He missed the point entirely.
The official photographs the White House hands out are but visual news releases. Taken by government employees (mostly former photojournalists), they are well composed, compelling and even intimate glimpses of presidential life. They also show the president in the best possible light, as you’d expect from an administration highly conscious of the power of the image at a time of instant sharing of photos and videos.
By no stretch of the imagination are these images journalism. Rather, they propagate an idealized portrayal of events on Pennsylvania Avenue.
If you take this practice to its logical conclusion, why have news conferences? Why give reporters any access to the White House? It would be easier to just have a daily statement from the president (like his recorded weekly video address) and call it a day. Repressive governments do this all the time.

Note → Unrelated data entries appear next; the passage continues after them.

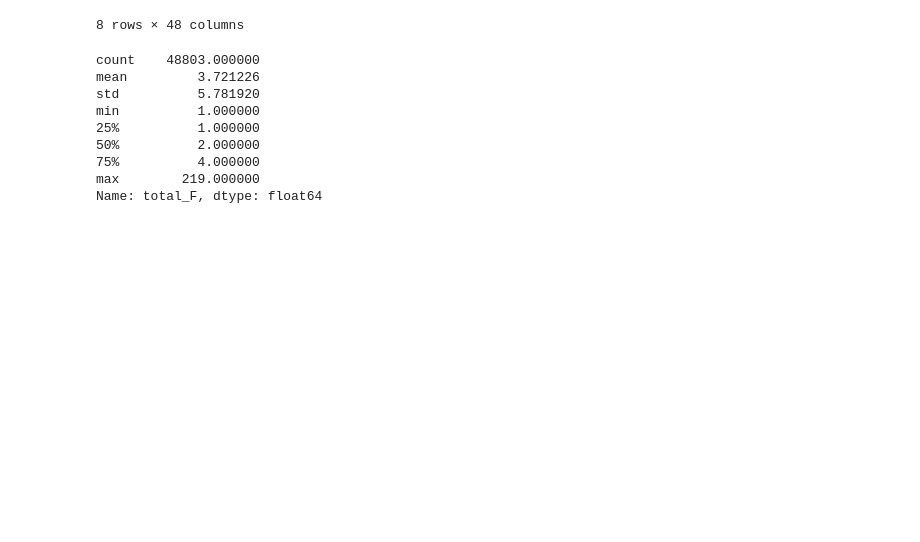
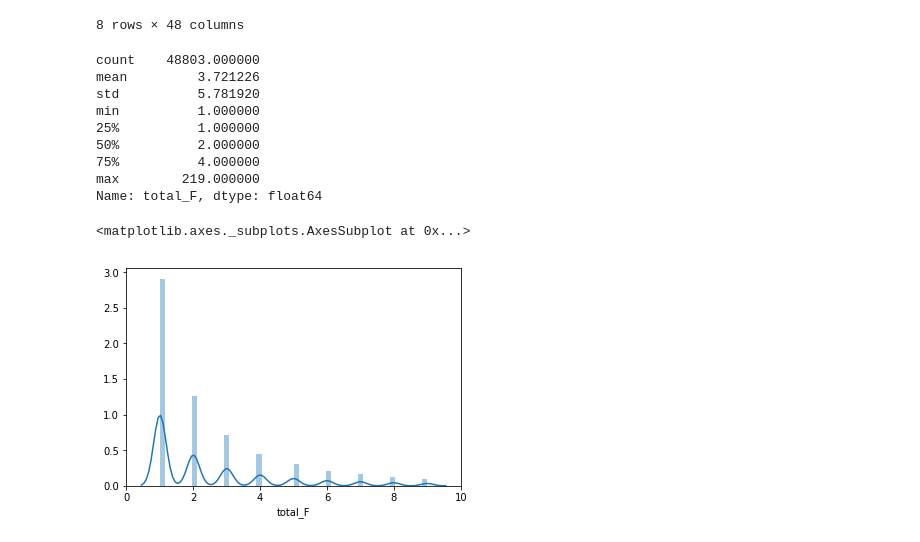
Before and after one commit to GISH123/Python-Project-91App-Market-Data, a Jupyter notebook: features_eda.ipynb, the cells around one changed output. Drawn from its saved outputs; the diff is of its cells as text; code cells hidden in the pictures; blank space fills up the shorter version.

```diff
--- a/features_eda.ipynb
+++ b/features_eda.ipynb
@@ -292,7 +271,7 @@ sns.relplot(x="activity", y="total_M", hue ="online_or_offline",col="watching_be
 # %% [markdown]
 # 把沒購買的人都去掉的情況
 # %%
-df_buyer = df.loc[df['total_F']>0]
+df_buyer = df_buyer.loc[df_buyer['total_F']>0]
 # %%
 df_buyer.describe()
 # %% [output]
@@ -318,3 +297,8 @@ min          1.000000
 75%          4.000000
 max        219.000000
 Name: total_F, dtype: float64
+# %%
+sns.distplot(df_buyer.loc[df_buyer['total_F']<10]['total_F'])
+# %% [output]
+<matplotlib.axes._subplots.AxesSubplot at 0x...>
+[figure, added]
```
Also changed, not shown: parts of 1 cell of this notebook.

American presidents have often tried to control how they are depicted (think of the restrictions on portraying Franklin D. Roosevelt in his wheelchair). But presidents in recent decades recognized that allowing the press independent access to their activities was a necessary part of the social contract of trust and transparency that should exist between citizens and their leaders.
It’s not the most likely state for Republicans to pick up a U.S. Senate seat in 2014, but North Carolina does attract RealClearPolitics analyst Sean Trende‘s attention in a column highlighting Senate seats that could flip from one major party to the other next year. Trende labels North Carolina a “Tier 2B” state, with four other (Tier 1 and Tier 2A) races more likely to lead to changes in partisan affiliation.
This race is a lot like Louisiana. [Kay] Hagan was able to win against a weak Republican incumbent in 2008 in part because of turnout the Obama campaign generated. That turnout dissipated in 2010, as Republican Sen. Richard Burr won by the largest margin of any Senate candidate in North Carolina since 1974. Now it’s Hagan’s turn to run in the off-year electorate. Polling has steadily shown her narrowly leading state House Majority Leader Thom Tillis, although her margins are in single digits and she takes around 45 percent of the vote here.
Complicating things, all of the polling is from Democratic survey firm PPP, which selects from registered voters who turned out in 2008, 2010 or 2012; in other words, they probably let through the “Obama electorate,” which may or may not materialize in 2014. Further complicating matters, Tillis is the face of the controversial North Carolina legislature; he may be a one-man turnout machine for Democrats. Of course, he has to make it through a crowded Republican primary first.
If you’re having a hard time keeping track of the various lawsuits left-of-center advocacy groups have filed against North Carolina’s new election law, the N.C. Institute for Constitutional Law hopes to help with a new website, NCVotingCases.org. NCICL’s Jeanette Doran discusses the site and the cases it documents during the next edition of Carolina Journal Radio.
Katherine Restrepo discusses long-term problems associated with Obamacare’s health insurance exchanges, while Ohio University economist Richard Vedder discusses key challenges in higher education affordability across the nation.
You’ll also hear an update on North Carolina’s efforts to repay $2.5 billion owed to the federal government for unemployment benefits, and you’ll learn about the $1.4 billion the state is spending each year on work force development.
This Reuters map gives a state-by state breakdown of the number of enrollees who have officially made it through the health insurance exchange process — but have they really? While these enrollees have selected a health insurance plan through Obamacare’s state and federal marketplaces, insurers report that only 5-15% of these applicants have actually paid their first month’s premium.